Please retype every entry below, keeping it exactly the same.

-- Stored data follows --

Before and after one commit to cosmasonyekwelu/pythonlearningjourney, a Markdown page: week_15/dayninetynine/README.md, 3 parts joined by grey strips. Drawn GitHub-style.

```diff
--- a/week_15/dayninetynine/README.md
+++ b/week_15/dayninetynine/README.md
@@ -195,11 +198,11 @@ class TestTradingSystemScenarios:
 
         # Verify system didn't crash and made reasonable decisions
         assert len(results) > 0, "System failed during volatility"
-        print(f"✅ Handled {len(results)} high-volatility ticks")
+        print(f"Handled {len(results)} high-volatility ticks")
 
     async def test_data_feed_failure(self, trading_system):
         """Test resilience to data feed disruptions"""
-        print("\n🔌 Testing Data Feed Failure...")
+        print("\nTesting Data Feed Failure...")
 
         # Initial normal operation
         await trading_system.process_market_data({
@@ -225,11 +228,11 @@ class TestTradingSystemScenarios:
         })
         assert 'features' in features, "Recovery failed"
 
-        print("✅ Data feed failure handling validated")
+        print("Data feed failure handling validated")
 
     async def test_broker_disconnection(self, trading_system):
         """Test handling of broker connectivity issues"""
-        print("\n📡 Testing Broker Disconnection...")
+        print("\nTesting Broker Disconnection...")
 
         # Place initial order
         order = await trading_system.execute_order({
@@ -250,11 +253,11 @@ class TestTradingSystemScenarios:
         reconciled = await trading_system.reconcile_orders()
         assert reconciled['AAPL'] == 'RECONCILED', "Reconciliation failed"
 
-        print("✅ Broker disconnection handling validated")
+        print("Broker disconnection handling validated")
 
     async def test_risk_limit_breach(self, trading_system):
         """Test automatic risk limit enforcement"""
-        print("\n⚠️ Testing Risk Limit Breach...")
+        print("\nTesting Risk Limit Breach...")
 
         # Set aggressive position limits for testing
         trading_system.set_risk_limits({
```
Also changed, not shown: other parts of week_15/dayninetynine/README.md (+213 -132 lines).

-- Stored data concluded --

= Task answer =
Before and after one commit to cosmasonyekwelu/pythonlearningjourney, a Markdown page: week_15/dayninetynine/README.md, 3 parts joined by grey strips. Drawn GitHub-style.

```diff
--- a/week_15/dayninetynine/README.md
+++ b/week_15/dayninetynine/README.md
@@ -195,11 +198,11 @@ class TestTradingSystemScenarios:
 
         # Verify system didn't crash and made reasonable decisions
         assert len(results) > 0, "System failed during volatility"
-        print(f"✅ Handled {len(results)} high-volatility ticks")
+        print(f"Handled {len(results)} high-volatility ticks")
 
     async def test_data_feed_failure(self, trading_system):
         """Test resilience to data feed disruptions"""
-        print("\n🔌 Testing Data Feed Failure...")
+        print("\nTesting Data Feed Failure...")
 
         # Initial normal operation
         await trading_system.process_market_data({
@@ -225,11 +228,11 @@ class TestTradingSystemScenarios:
         })
         assert 'features' in features, "Recovery failed"
 
-        print("✅ Data feed failure handling validated")
+        print("Data feed failure handling validated")
 
     async def test_broker_disconnection(self, trading_system):
         """Test handling of broker connectivity issues"""
-        print("\n📡 Testing Broker Disconnection...")
+        print("\nTesting Broker Disconnection...")
 
         # Place initial order
         order = await trading_system.execute_order({
@@ -250,11 +253,11 @@ class TestTradingSystemScenarios:
         reconciled = await trading_system.reconcile_orders()
         assert reconciled['AAPL'] == 'RECONCILED', "Reconciliation failed"
 
-        print("✅ Broker disconnection handling validated")
+        print("Broker disconnection handling validated")
 
     async def test_risk_limit_breach(self, trading_system):
         """Test automatic risk limit enforcement"""
-        print("\n⚠️ Testing Risk Limit Breach...")
+        print("\nTesting Risk Limit Breach...")
 
         # Set aggressive position limits for testing
         trading_system.set_risk_limits({
```
Also changed, not shown: other parts of week_15/dayninetynine/README.md (+213 -132 lines).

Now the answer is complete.